■ YOUR OBJECTIVE: Every line of the entries below that includes "after" belongs in the answer, copied as written.
(RECORDS SUPPLIED Opens)
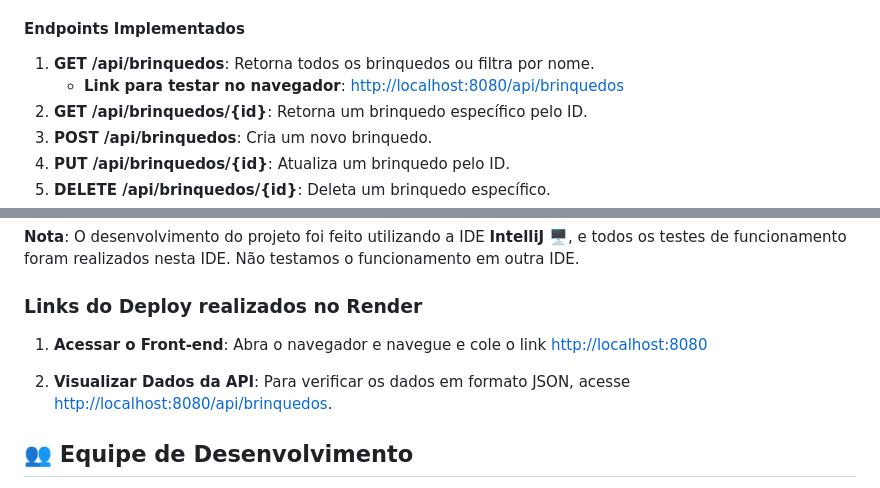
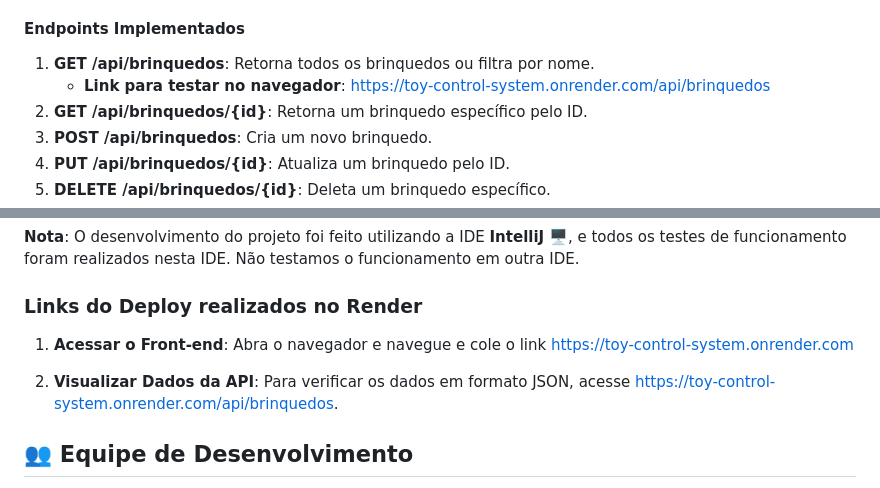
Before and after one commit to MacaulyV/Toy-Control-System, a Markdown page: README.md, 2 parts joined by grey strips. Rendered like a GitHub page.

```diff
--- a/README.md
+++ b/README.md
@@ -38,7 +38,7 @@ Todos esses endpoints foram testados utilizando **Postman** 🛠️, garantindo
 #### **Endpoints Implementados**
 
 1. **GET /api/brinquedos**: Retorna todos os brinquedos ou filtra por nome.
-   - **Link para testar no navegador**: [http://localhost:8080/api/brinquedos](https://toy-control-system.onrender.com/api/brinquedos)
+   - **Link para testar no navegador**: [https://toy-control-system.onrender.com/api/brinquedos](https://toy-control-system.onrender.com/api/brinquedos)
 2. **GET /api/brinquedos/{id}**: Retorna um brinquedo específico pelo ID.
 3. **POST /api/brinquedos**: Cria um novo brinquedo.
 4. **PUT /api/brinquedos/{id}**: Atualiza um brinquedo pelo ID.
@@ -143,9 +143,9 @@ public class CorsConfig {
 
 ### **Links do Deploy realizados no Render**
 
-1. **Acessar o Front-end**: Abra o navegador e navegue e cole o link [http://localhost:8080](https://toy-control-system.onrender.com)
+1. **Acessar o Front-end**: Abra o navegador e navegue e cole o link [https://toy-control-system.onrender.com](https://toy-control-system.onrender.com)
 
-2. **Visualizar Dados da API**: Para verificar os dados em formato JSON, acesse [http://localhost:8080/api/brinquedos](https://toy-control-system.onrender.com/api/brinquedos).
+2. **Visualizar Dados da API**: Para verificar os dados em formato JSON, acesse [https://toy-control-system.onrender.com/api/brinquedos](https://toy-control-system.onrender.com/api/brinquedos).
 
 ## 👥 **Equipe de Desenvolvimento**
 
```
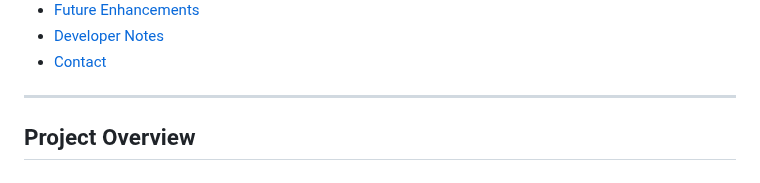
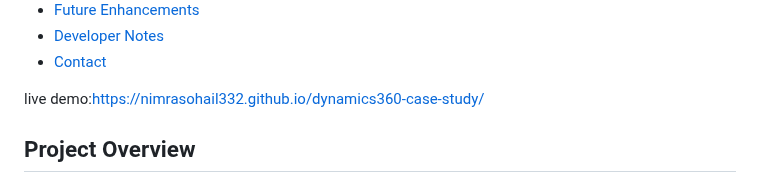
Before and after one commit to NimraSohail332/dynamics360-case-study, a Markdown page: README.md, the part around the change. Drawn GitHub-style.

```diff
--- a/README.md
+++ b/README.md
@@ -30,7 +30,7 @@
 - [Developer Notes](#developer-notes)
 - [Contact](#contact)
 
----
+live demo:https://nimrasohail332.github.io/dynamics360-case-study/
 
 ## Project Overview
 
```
(RECORDS SUPPLIED Closes)
■ EXPECTED ANSWER:
Before and after one commit to MacaulyV/Toy-Control-System, a Markdown page: README.md, 2 parts joined by grey strips. Rendered like a GitHub page.
Before and after one commit to NimraSohail332/dynamics360-case-study, a Markdown page: README.md, the part around the change. Drawn GitHub-style.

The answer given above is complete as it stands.